Exercise instructions
If a line in the records below contains the word "fonts", return that line.

*** Block opens ***

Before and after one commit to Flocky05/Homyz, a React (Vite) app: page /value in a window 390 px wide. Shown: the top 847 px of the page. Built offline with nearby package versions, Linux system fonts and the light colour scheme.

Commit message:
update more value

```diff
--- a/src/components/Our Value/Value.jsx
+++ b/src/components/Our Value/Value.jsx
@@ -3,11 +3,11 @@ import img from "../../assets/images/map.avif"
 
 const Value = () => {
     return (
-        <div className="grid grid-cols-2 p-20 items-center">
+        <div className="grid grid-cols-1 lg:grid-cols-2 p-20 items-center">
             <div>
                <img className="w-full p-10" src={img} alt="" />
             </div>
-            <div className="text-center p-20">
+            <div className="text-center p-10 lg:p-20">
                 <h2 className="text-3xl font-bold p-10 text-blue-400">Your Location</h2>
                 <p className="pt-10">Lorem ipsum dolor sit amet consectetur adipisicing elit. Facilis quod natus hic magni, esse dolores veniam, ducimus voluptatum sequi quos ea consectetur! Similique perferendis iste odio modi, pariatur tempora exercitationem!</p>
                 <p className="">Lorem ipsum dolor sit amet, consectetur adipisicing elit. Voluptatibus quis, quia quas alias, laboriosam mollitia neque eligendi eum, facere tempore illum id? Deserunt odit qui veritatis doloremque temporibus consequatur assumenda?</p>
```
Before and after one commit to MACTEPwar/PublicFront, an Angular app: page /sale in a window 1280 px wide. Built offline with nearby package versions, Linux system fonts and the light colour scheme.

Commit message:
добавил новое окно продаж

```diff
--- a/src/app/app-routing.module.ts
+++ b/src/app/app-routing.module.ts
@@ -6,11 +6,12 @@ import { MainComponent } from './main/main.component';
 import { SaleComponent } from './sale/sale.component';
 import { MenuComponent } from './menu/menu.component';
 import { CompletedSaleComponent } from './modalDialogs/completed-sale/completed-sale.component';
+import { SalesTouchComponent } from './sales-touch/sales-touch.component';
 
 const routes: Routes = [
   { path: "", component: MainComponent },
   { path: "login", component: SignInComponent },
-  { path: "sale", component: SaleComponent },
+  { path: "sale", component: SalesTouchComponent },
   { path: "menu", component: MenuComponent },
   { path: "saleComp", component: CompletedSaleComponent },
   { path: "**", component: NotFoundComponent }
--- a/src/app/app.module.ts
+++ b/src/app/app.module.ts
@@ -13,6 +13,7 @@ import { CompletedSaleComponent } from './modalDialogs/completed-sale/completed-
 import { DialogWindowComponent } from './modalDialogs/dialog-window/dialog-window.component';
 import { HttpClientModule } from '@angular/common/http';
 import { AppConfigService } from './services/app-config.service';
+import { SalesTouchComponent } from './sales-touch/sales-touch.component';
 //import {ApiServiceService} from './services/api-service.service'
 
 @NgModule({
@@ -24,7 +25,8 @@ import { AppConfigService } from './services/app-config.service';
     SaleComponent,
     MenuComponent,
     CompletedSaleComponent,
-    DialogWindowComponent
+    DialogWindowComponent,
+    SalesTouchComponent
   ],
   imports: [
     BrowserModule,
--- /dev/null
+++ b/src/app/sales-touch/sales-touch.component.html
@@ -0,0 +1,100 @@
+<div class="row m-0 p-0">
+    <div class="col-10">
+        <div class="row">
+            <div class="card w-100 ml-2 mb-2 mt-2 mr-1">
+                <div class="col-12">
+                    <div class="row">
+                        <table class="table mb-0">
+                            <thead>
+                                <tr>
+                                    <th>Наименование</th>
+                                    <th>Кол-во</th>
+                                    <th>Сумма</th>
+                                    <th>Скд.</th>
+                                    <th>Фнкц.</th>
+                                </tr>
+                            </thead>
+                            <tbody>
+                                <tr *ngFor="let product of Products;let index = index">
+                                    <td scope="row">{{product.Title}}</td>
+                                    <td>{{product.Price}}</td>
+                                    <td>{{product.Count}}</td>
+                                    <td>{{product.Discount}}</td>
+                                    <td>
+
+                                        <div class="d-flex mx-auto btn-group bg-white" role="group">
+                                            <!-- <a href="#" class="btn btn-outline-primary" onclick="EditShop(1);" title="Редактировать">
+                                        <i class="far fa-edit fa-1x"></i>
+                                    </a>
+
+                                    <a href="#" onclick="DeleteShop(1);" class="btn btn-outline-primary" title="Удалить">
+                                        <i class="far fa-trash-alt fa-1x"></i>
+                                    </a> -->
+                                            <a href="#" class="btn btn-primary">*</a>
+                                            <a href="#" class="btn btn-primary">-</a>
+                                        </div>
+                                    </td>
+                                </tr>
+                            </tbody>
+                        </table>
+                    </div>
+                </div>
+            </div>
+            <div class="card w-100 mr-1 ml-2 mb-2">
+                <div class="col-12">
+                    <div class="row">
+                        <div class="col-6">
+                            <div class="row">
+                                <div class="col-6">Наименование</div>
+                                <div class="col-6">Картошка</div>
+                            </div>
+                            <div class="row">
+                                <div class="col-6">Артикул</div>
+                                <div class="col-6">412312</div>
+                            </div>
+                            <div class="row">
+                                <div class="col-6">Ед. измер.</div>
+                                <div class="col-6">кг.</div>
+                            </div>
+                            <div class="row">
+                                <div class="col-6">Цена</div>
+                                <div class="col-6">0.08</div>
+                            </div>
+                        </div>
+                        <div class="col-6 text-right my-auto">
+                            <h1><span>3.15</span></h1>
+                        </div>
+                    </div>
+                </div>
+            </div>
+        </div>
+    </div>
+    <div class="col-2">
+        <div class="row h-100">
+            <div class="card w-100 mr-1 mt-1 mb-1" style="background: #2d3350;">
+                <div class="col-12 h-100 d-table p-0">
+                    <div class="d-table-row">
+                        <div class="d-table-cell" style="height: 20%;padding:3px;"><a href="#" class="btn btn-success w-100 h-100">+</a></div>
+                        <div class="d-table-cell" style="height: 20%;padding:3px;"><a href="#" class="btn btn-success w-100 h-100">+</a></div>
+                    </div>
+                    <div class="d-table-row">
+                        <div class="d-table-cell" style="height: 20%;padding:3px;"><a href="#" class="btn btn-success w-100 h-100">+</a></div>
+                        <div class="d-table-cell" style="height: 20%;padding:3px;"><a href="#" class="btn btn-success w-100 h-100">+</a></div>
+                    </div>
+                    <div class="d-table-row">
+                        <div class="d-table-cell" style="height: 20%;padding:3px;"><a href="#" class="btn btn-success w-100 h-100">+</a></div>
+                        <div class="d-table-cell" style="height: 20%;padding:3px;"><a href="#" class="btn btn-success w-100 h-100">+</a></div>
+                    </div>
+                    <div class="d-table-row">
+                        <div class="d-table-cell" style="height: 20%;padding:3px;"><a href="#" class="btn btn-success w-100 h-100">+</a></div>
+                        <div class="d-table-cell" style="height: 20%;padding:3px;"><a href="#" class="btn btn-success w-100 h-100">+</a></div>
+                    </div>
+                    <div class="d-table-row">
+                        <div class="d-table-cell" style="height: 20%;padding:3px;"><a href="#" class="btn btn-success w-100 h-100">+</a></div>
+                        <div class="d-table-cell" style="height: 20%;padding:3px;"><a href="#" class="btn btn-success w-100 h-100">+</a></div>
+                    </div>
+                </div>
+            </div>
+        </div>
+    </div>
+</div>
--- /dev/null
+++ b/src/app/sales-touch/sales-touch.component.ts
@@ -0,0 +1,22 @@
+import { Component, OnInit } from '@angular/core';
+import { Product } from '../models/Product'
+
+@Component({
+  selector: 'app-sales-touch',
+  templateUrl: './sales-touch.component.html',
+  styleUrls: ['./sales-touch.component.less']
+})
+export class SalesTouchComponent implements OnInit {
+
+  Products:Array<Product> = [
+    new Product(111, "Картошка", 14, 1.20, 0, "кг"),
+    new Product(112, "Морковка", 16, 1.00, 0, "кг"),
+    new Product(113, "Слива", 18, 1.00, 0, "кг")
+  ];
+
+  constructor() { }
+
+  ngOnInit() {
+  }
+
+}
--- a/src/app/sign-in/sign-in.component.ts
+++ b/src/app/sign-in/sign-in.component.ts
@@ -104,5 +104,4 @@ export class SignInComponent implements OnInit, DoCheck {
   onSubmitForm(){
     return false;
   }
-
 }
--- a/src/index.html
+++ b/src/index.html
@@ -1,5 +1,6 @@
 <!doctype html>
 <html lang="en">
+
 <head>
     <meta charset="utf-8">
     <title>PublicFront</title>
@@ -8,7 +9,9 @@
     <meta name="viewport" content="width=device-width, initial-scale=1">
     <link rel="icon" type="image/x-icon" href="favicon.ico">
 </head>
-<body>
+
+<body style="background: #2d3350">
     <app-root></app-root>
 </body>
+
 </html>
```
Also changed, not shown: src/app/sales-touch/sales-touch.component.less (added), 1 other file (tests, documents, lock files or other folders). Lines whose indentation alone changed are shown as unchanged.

*** Block closes ***

Exercise response
Before and after one commit to Flocky05/Homyz, a React (Vite) app: page /value in a window 390 px wide. Shown: the top 847 px of the page. Built offline with nearby package versions, Linux system fonts and the light colour scheme.
Before and after one commit to MACTEPwar/PublicFront, an Angular app: page /sale in a window 1280 px wide. Built offline with nearby package versions, Linux system fonts and the light colour scheme.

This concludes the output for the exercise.